For all the accusations of infiltration by Trotskyites, it’s worth recounting that it was Leon himself who observed the way of things is for the bureaucracy to firstly take over the party and then replace it.

Of course, it is in parliament where Labour’s problems are most apparent. Poor performances at the dispatch box with Mao’s red book thrown around ad-lib and equivocation over policy have all managed to give MPs severe jitters.

Where most people tend to get lost though – including me - is following through the logic how all this discontent translated into en masse front-bench resignations.

Informed sources insist that what triggered a survivalist reflex among the mutineers was the prospect of a post-Brexit snap election combined with boundary changes. The best-case scenario being touted around at the time was a loss of up to 90 seats.

Why should MPs worry about deselection by disaffected constituency parties, said the briefings, when terminal electoral oblivion beckoned anyway?

As things presently stand, there is no overt Conservative appetite for another general election – nor for a quick Brexit settlement either. So where does that leave Labour?

Many describe the renewed leadership context as a struggle for the party’s future. I disagree.

This is unquestionably a battle but more like one fought over the ruins of some abandoned building whereby it is more important to the antagonists to gain ground than keep things intact. It has the squalid feel of a family quarrel that follows the reading of a will.

Labour historically grew from a mass movement into a political force. It introduced social and economic reforms that are still valued in our lifetimes. Furthermore, it was no less factionalised then than in the present day.

It is the nature of opposition parties to seek to become governments. Labour does not yet seem to have figured out how that it going to happen. It will prove to a fascinating experience to watch them try.

In the meantime, and pardon the expression, things can only get better.


The challenges and changes ahead

While internal differences continue, there is a palpable despair among Labour supporters that the party’s guns are faced in the wrong direction, so to speak.

As much as the clever set dismiss the Blair-Brown years as ‘tory-lite’, there’s no denying that the minimum wage, crime reduction, equality and devolution all happened on their watch. 

So did the Iraq invasion of course. It is probably at this point that Labour’s fortunes dipped irrevocably – which is why the election of Jeremy Corbyn has changed more than just perceptions.

Recent national and regional elections (plus the odd referendum) have spelled out even to the most optimistic comrade that the majority of the UK electorate are not yearning for inclusive, left-wing egalitarianism.

Newbie 'Corbynistas' dubbed the new Red Guard

Labour’s membership numbers have nonetheless reached the 300,000 mark and continue to climb.

Ironically, this is as much as challenge as an opportunity for rank and file party organisations.

As one disgruntled branch official confided in me, there are some tense instances where newbies without a lick of political savvy lecture hardened campaigners about solidarity.
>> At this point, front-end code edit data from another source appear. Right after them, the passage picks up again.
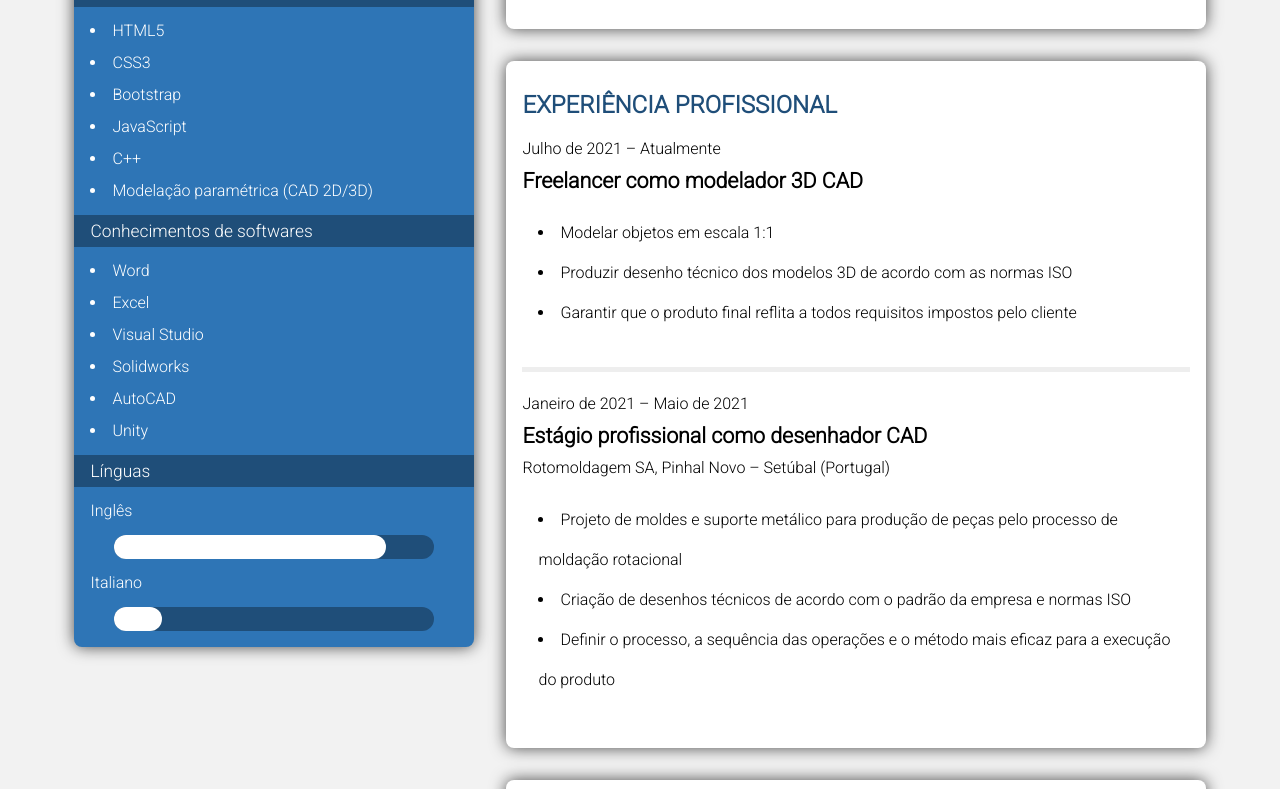
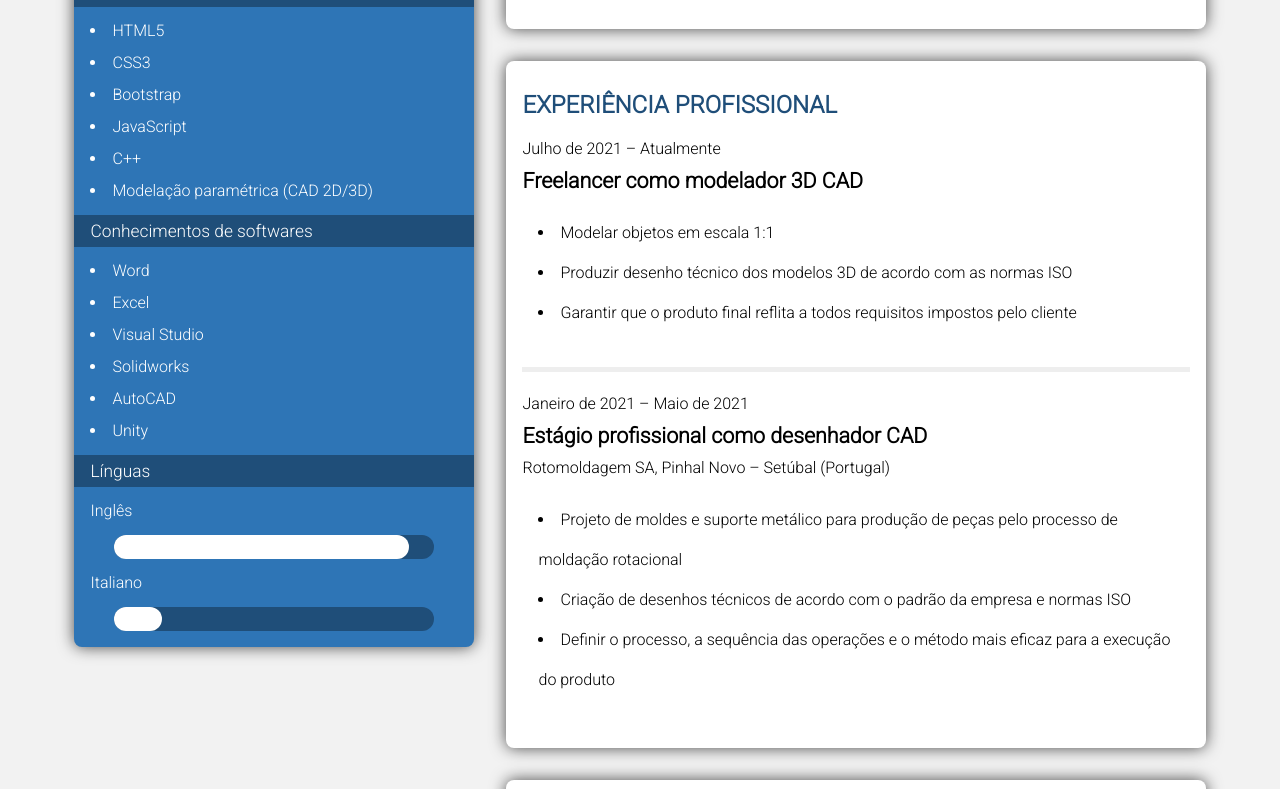
Before and after one commit to paodequeijoMG/CV-online, a plain HTML site: page index.html in a window 1280 px wide. Shown: the part 748-1537 px from the top of the page. Drawn offline with Linux system fonts and the light colour scheme.

Commit message:
Add files via upload

```diff
--- a/style.css
+++ b/style.css
@@ -128,7 +128,7 @@ li {
 
 .filler1 {
     background-color: white;
-    width: 85%;
+    width: 92%;
     height: 100%;
     border-radius: 1rem;
 }
```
Comparisons with a modern-day Red Guard fomenting a cult of personality are fairly predictable.

An additional concern is that this influx is largely made up of individuals who think that simply the act of joining a political party is sufficient in itself to bring about significant social change.

However, if just a fraction of the new intake become committed members then the party will not only have far more boots on the ground but also the financial resources to back them up.

This will be welcome news to Labour’s poor-bloody-infantry who turn out in all weathers to deliver leaflet or help organise the socials and fund-raisers.

The first test in Wales will be next year’s council elections. History shows that the party prospers locally when Labour is in national opposition. That said, precedents seem to count for very little in politics these days.